Past land-use practices, including mining, in Allegheny County, Pa., have resulted in three principal environmental problems, exclusive of air and water contamination. They are flooding, landsliding, and subsidence over underground mines. In 1973, information was most complete relative to flooding and least complete relative to landsliding.
Accordingly, in July 1973, the U.S. Geological Survey (USGS) and The Appalachian Regional Commission (ARC) entered into an agreement by which the USGS undertook studies chiefly aimed at increasing knowledge of landsliding and mine subsidence relative to land use, but having other ramifications as well, as part of a larger ARC 'Land-use and physical-resource analysis' (LUPRA) program. The chief geographic focus was Allegheny County, but adjacent areas were included in some investigations.
Resulting products, exclusive of this report, are:
1. Forty-three provisional maps of landslide, distribution and susceptibility and of land modified by man in Allegheny County, 1:24,000 scale, 7? -minute quadrangle format, released to open files.
2. Four USGS Miscellaneous Field Studies (MF) maps of Allegheny County showing (a) bedrock, MF685A; (b) susceptibility to landsliding, MF-685B ; (c) coal-mining features, MF-685C; and (d) zones that can be affected by flooding, landsliding and undermining, MF-685D; all at the scale of 1:50,000.
3. Two MF maps showing coal-mining activity and related information and sites of recorded mine-subsidence events, and one MF map classifying land surface by relative potentiality of mine subsidence, in Allegheny, Washington, and Westmoreland Counties, Pa., at a scale of 1:125,000--MF-693A through MF-693C.
4. A companion report to the Allegheny County map of susceptibility to landsliding--USGS Circular 728.
5. Five MF maps, largely in chart form, describing interaction of the shallow ground-water regime with mining-related problems, landsliding, heavy storm precipitation, and other features and processes, largely in Allegheny County--MF-641A through MF-641E.
Map products are directly applicable to general classification of land for susceptibility to landsliding and mine subsidence and, to a lesser extent, flooding and engineering characteristics. The hydrogeologic charts enable greater understanding of environmental effects of ground water. All products are guides to expected conditions, but none are substitutes for detailed investigations of specific sites by competent technical personnel on the ground.

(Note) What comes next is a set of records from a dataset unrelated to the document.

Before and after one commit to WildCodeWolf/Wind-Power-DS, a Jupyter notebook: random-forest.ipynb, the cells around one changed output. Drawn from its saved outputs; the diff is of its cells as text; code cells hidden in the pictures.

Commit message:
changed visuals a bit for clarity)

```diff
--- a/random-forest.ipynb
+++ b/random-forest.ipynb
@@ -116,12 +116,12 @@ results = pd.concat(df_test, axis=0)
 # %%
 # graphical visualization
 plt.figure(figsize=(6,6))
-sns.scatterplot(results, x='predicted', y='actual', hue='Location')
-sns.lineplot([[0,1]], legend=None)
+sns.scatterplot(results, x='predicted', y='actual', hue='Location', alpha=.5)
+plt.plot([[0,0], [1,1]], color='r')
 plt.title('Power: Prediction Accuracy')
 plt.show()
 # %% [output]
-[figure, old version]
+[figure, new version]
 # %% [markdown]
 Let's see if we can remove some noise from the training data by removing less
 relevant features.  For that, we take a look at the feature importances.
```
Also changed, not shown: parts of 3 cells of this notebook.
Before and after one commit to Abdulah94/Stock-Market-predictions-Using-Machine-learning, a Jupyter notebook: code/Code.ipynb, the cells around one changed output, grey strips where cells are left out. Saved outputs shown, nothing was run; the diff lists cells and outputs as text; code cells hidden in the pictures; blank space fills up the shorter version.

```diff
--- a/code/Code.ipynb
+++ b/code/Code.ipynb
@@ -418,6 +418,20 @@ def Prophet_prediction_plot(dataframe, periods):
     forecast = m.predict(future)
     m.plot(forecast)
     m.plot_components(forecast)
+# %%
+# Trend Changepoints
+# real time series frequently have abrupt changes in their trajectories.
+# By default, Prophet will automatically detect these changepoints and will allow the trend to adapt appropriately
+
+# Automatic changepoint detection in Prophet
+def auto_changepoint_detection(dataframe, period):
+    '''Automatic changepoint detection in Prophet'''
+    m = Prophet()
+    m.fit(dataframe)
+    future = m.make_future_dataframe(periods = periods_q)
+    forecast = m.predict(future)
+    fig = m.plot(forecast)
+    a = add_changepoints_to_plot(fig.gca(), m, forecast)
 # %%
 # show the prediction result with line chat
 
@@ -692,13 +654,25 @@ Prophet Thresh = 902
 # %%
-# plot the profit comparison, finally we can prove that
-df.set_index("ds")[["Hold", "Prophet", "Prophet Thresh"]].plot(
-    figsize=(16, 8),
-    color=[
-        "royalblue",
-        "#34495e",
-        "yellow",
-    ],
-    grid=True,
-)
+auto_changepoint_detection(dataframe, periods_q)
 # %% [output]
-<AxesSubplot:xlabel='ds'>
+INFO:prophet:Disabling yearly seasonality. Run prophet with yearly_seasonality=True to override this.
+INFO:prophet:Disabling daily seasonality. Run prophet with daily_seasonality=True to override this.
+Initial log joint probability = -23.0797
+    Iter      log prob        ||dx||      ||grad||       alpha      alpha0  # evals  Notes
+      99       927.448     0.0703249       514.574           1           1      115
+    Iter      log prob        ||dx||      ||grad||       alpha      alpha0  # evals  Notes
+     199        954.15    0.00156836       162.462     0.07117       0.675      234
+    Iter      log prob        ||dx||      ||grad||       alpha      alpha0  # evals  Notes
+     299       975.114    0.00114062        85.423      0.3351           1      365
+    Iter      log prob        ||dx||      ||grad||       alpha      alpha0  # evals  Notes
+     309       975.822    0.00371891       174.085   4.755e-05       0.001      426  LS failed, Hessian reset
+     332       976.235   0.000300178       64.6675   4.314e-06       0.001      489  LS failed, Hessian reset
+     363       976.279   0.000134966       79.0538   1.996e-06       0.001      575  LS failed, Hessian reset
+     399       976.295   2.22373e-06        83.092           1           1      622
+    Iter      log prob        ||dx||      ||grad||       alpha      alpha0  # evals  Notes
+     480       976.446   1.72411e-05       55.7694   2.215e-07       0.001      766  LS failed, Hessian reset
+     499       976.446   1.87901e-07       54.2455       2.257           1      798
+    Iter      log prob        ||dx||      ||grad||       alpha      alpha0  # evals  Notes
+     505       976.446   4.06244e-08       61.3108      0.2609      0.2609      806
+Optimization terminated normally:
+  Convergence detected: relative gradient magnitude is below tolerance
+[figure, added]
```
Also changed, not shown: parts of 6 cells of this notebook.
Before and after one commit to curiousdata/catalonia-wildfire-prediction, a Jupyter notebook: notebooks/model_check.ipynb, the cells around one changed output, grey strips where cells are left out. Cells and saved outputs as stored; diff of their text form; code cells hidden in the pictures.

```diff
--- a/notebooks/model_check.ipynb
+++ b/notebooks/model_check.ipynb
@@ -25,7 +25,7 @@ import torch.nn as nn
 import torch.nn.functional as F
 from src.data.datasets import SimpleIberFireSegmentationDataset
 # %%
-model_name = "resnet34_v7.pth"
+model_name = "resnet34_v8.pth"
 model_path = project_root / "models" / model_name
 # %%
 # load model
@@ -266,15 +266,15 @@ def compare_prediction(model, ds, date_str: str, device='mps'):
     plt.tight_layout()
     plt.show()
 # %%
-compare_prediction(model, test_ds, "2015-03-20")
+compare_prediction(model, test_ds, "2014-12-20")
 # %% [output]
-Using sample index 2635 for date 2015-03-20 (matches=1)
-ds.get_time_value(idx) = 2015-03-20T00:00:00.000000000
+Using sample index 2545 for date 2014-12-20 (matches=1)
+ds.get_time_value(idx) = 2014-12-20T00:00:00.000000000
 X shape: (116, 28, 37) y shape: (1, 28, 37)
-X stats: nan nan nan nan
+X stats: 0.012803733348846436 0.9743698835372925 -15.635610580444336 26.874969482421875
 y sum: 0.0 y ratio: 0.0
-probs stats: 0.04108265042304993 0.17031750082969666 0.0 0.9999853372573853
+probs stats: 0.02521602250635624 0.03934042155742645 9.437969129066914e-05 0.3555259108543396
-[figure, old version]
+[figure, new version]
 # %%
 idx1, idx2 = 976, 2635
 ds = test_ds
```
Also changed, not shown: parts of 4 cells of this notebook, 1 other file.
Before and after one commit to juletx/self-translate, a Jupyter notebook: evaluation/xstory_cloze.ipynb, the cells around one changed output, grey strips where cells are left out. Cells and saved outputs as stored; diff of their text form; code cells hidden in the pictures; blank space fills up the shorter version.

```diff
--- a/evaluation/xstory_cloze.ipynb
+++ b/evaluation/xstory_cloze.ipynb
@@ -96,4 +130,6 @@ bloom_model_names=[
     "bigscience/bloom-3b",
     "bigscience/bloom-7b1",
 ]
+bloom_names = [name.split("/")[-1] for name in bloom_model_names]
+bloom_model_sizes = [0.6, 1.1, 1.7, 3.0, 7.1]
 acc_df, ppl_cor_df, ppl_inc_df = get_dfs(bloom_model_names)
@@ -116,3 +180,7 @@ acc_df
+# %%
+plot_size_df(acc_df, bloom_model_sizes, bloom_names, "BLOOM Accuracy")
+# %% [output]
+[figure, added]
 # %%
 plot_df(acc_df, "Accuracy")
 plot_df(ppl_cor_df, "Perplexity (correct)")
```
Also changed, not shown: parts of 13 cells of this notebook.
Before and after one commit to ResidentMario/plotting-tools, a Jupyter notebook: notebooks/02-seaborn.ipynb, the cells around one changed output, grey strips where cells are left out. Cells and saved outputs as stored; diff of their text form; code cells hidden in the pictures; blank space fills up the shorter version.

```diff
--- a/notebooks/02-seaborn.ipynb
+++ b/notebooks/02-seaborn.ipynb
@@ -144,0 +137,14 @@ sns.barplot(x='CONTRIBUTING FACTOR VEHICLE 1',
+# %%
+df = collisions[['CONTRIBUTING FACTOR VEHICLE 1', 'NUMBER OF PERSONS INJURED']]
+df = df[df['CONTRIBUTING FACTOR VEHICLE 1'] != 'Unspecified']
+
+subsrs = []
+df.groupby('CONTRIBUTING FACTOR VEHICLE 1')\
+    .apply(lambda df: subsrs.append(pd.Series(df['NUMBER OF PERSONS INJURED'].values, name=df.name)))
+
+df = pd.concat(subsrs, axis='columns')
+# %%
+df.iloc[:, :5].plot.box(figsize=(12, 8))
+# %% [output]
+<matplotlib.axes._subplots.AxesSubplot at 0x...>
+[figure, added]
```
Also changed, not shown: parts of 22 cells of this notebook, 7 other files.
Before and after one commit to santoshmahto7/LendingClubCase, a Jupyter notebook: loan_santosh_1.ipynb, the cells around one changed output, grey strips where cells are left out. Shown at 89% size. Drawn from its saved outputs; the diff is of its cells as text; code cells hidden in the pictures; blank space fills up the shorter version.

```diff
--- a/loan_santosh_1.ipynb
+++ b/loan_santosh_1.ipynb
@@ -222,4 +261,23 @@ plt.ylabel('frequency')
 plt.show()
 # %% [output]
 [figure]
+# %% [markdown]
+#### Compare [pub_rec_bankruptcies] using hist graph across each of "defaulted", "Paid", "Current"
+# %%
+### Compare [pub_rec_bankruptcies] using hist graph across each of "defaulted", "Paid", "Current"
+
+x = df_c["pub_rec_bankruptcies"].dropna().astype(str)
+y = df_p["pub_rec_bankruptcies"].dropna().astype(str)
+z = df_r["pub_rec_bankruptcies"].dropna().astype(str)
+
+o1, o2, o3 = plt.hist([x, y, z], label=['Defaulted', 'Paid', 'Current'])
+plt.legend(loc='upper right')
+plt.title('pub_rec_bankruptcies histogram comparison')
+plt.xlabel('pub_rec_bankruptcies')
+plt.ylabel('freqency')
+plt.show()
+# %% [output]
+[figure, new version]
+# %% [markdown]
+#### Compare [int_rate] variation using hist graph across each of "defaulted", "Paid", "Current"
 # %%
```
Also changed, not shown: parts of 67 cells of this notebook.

Specific results and findings are:
1. Knowledge of .susceptibility to landsliding in Allegheny County now is adequate for application to countywide land-use planning.
2. About 110 mi2 (285. km2), or 15 percent, of the county has some significant degree of susceptibility to landsliding.
3. Although a general classification of land in Allegheny, Washington, and Westmoreland Counties relative to mine-subsidence incidents was prepared, data are wholly inadequate for even moderately precise prediction of subsidence events over previously mined-out areas; the accumulation of adequate data might not repay the effort in terms of damage prevention.
4. Commonwealth-of-Pennsylvania regulations, have been very successful in limiting mine-subsidence damage over areas mined after 1966.
5. Undermining and consequent subsidence may have affected the ground-water regime more widely than heretofore believed.
Except for the earth-disturbance inventory that resulted in the maps of susceptibility to landsliding and man-modified land, methods used in the studies .largely were conventional. The inventory and ensuing analysis combined aerial photographic interpretation with field work and incorporation of existing data. The. method worked very well for the purposes of defining distribution of landslides and areas having different susceptibilities to landsliding. However, if susceptibility to landsliding alone had been the goal, this could